'Glass' Star Sarah Paulson Wants a Marvel Movie Role

Glass star Sarah Paulson says she enjoys Marvel Studios' "fun" movies and hopes to one day join its universe.

"Unbreakable was really the first movie of its kind, and it sort of predated all of the Marvel movies — which are all fun and I love watching all of them and I'd like to be in one," Paulson told The Upcoming with a wink, "but this kind of thing is more rooted and more grounded and I think somehow because it all feels like maybe it could be true, there's something really arresting and compelling about it."

Writer-director M. Night Shyamalan's sequel to 2016's Split — itself a sequel to 2000 quasi-superhero movie Unbreakable, centered around David Dunn's (Bruce Willis) discovery of newfound superhuman abilities — Glass stars Paulson as Dr. Ellie Staple, a psychiatrist tasked with treating patients convinced they're super-powered beings, including Kevin Wendell Crumb (Jams McAvoy), who contains within him 23 wildly different personalities.

"My job in the movie is really to ask the questions to these people who Ellie believes have some sort of affliction, the delusion of grandeur connected specifically to believing they are superhuman, or superhero," Paulson explained.

"And it's my job to sort of offer another way to think about it and if perhaps they took the time to consider other reasons for why they might be experiencing the things they're experiencing, they might realize that it has nothing to do with them being special, and I think she thinks it's for the greater good."

As much as Paulson might hope to next join the Marvel Cinematic Universe, the beauty of Glass, she says, is that its characters "are capable of really great things without the use of a rocketman pack and a cape to fly."

"But these are people who have a real belief that they possess something that means them unique and different from others, and I think we all have a little bit of that in us, or so we hope," Paulson continued.


"Maybe you're a superhero.

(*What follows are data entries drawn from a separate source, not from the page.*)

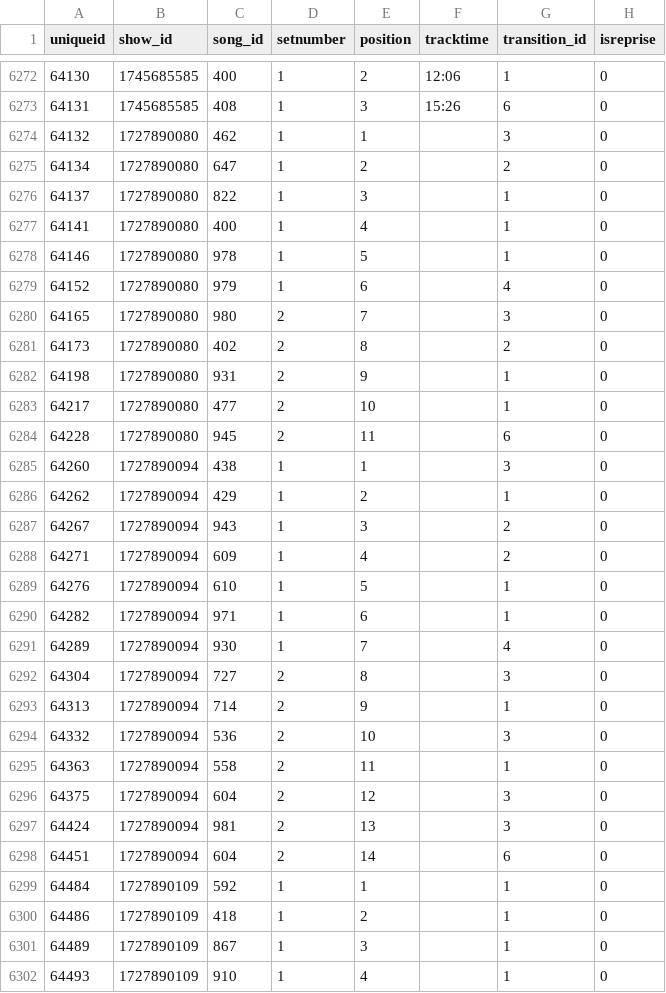
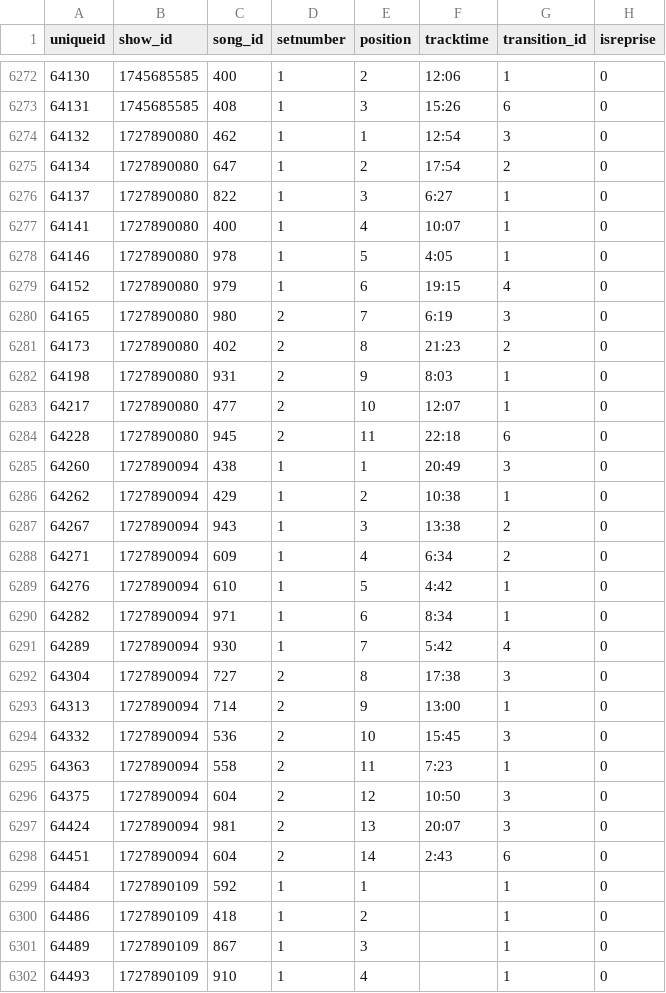
Before and after one commit to connorkitchings/Concerts, a CSV file: Data/Goose/From Web/setlistdata.csv, drawn as a sheet; only a part is shown, gaps mark what is left out; the diff covers the shown part only; the diff names each change by its address in the sheet, - before the commit and + after, or states it on an @@ line.

```diff
--- a/Data/Goose/From Web/setlistdata.csv
+++ b/Data/Goose/From Web/setlistdata.csv
-F6274 (tracktime): (empty)
+F6274 (tracktime): 12:54
-F6275 (tracktime): (empty)
+F6275 (tracktime): 17:54
-F6276 (tracktime): (empty)
+F6276 (tracktime): 6:27
-F6277 (tracktime): (empty)
+F6277 (tracktime): 10:07
-F6278 (tracktime): (empty)
+F6278 (tracktime): 4:05
-F6279 (tracktime): (empty)
+F6279 (tracktime): 19:15
-F6280 (tracktime): (empty)
+F6280 (tracktime): 6:19
-F6281 (tracktime): (empty)
+F6281 (tracktime): 21:23
-F6282 (tracktime): (empty)
+F6282 (tracktime): 8:03
-F6283 (tracktime): (empty)
+F6283 (tracktime): 12:07
-F6284 (tracktime): (empty)
+F6284 (tracktime): 22:18
-F6285 (tracktime): (empty)
+F6285 (tracktime): 20:49
-F6286 (tracktime): (empty)
+F6286 (tracktime): 10:38
-F6287 (tracktime): (empty)
+F6287 (tracktime): 13:38
-F6288 (tracktime): (empty)
+F6288 (tracktime): 6:34
-F6289 (tracktime): (empty)
+F6289 (tracktime): 4:42
-F6290 (tracktime): (empty)
+F6290 (tracktime): 8:34
-F6291 (tracktime): (empty)
+F6291 (tracktime): 5:42
-F6292 (tracktime): (empty)
+F6292 (tracktime): 17:38
-F6293 (tracktime): (empty)
+F6293 (tracktime): 13:00
-F6294 (tracktime): (empty)
+F6294 (tracktime): 15:45
-F6295 (tracktime): (empty)
+F6295 (tracktime): 7:23
-F6296 (tracktime): (empty)
+F6296 (tracktime): 10:50
-F6297 (tracktime): (empty)
+F6297 (tracktime): 20:07
-F6298 (tracktime): (empty)
+F6298 (tracktime): 2:43
```
Also changed, not shown: 15 edited cells elsewhere in this file, Data/UM/From Web/venuedata.csv.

Maybe I'm a superhero. Maybe everyone's a superhero. You never know. That's part of the beauty of the movie, is it makes you wonder, 'What are we capable of?'"

Glass has debuted to mixed-to-poor reviews on Rotten Tomatoes, where it now bears a 39% "rotten" from critics.